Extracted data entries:
---+---
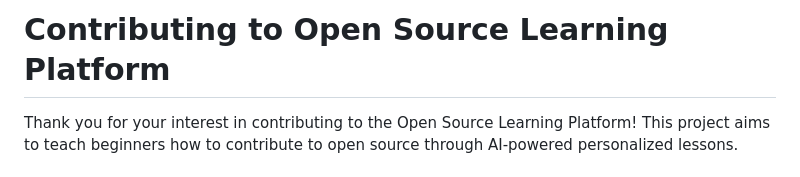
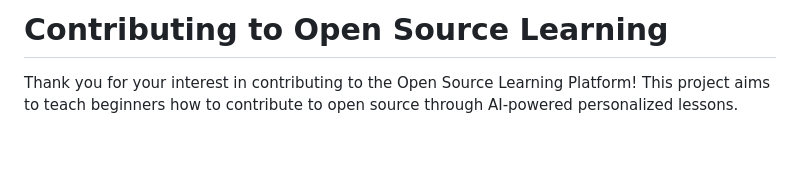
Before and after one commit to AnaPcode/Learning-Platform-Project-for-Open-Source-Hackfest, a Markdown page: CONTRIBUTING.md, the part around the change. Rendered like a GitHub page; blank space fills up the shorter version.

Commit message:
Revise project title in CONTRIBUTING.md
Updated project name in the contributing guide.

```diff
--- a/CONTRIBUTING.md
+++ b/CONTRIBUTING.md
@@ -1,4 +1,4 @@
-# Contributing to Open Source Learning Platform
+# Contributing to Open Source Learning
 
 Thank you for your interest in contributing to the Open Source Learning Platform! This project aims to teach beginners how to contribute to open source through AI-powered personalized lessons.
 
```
---+---
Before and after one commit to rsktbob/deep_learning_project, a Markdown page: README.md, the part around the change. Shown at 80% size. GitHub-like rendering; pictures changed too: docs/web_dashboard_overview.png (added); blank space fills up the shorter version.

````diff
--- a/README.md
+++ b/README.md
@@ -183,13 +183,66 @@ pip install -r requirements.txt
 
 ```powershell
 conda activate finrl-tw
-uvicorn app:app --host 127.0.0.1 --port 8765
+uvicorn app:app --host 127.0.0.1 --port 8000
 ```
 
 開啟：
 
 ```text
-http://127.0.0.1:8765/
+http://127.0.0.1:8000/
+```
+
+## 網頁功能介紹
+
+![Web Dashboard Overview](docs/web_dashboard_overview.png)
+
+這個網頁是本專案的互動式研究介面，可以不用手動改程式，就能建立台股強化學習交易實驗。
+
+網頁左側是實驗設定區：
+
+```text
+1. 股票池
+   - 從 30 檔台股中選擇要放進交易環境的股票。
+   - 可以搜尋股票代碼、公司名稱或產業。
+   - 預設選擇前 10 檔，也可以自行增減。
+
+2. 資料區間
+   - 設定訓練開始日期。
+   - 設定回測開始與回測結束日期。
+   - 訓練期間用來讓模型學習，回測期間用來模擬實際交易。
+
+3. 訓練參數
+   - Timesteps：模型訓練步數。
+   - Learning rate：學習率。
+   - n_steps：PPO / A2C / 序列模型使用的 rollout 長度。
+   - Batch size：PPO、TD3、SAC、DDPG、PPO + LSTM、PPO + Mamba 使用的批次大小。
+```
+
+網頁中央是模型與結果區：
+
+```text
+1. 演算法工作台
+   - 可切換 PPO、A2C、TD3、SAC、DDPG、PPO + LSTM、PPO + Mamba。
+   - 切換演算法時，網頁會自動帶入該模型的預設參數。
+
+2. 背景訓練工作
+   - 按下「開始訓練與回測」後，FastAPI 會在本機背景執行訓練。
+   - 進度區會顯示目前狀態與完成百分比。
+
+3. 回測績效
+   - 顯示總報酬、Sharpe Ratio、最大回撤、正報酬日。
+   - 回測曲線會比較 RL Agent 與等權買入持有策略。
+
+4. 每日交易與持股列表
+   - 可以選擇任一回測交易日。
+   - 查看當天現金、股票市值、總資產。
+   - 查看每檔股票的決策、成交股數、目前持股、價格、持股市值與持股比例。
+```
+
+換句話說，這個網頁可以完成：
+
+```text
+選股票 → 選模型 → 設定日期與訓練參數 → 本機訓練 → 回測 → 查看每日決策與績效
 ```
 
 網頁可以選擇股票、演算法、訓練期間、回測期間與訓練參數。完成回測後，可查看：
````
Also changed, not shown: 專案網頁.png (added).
---+---
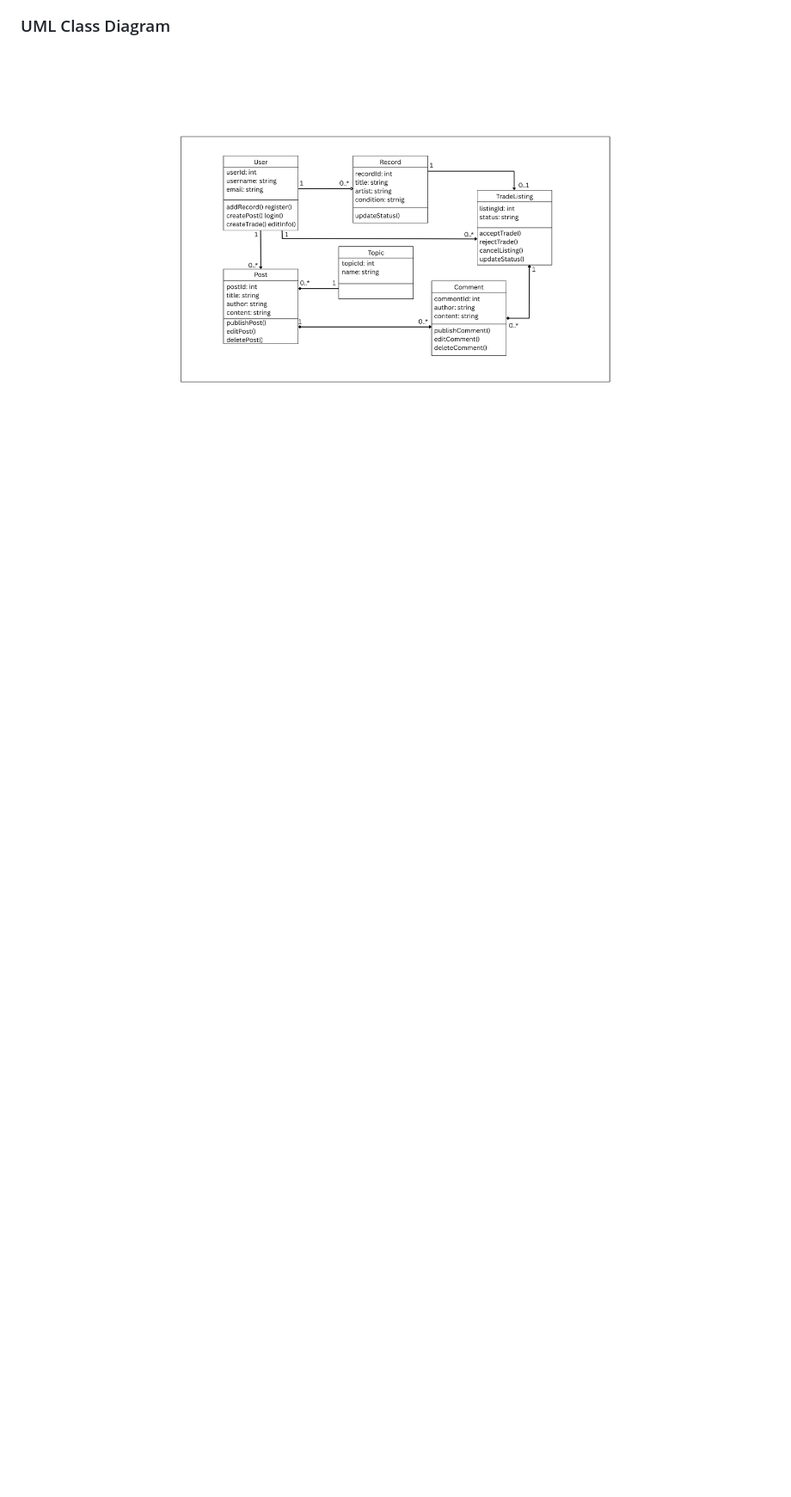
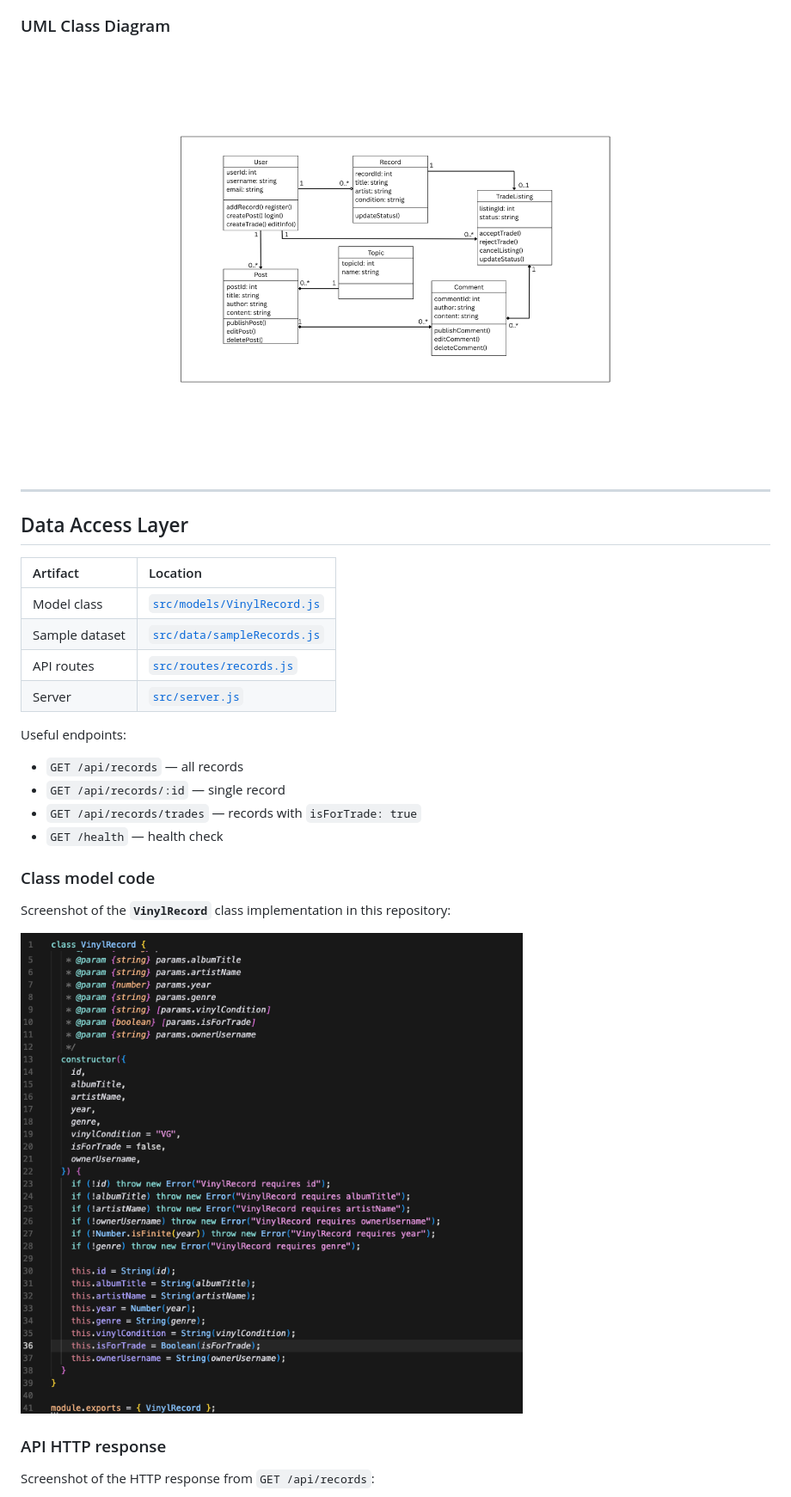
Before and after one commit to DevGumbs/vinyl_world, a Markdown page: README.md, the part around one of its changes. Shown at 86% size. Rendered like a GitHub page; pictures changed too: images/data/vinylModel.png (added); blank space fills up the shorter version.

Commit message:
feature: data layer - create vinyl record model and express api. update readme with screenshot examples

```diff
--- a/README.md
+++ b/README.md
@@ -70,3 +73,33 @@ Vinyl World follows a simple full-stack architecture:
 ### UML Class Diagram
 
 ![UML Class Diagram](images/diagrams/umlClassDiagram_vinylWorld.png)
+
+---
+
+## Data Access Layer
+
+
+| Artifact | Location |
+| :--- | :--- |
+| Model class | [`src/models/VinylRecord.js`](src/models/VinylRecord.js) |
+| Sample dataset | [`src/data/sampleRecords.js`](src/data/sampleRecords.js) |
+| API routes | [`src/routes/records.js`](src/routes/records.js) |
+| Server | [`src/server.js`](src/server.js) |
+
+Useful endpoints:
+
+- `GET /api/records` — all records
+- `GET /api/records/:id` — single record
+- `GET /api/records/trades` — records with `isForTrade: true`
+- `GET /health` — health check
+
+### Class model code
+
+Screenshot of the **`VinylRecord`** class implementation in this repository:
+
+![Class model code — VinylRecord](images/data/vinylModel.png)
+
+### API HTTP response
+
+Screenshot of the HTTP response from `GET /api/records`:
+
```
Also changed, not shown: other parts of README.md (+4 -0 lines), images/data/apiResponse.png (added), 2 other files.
---+---
• _The problem_
Check each line of the data for the string "blank" and state how many lines contain it, without any other output.

• _Answer section_
3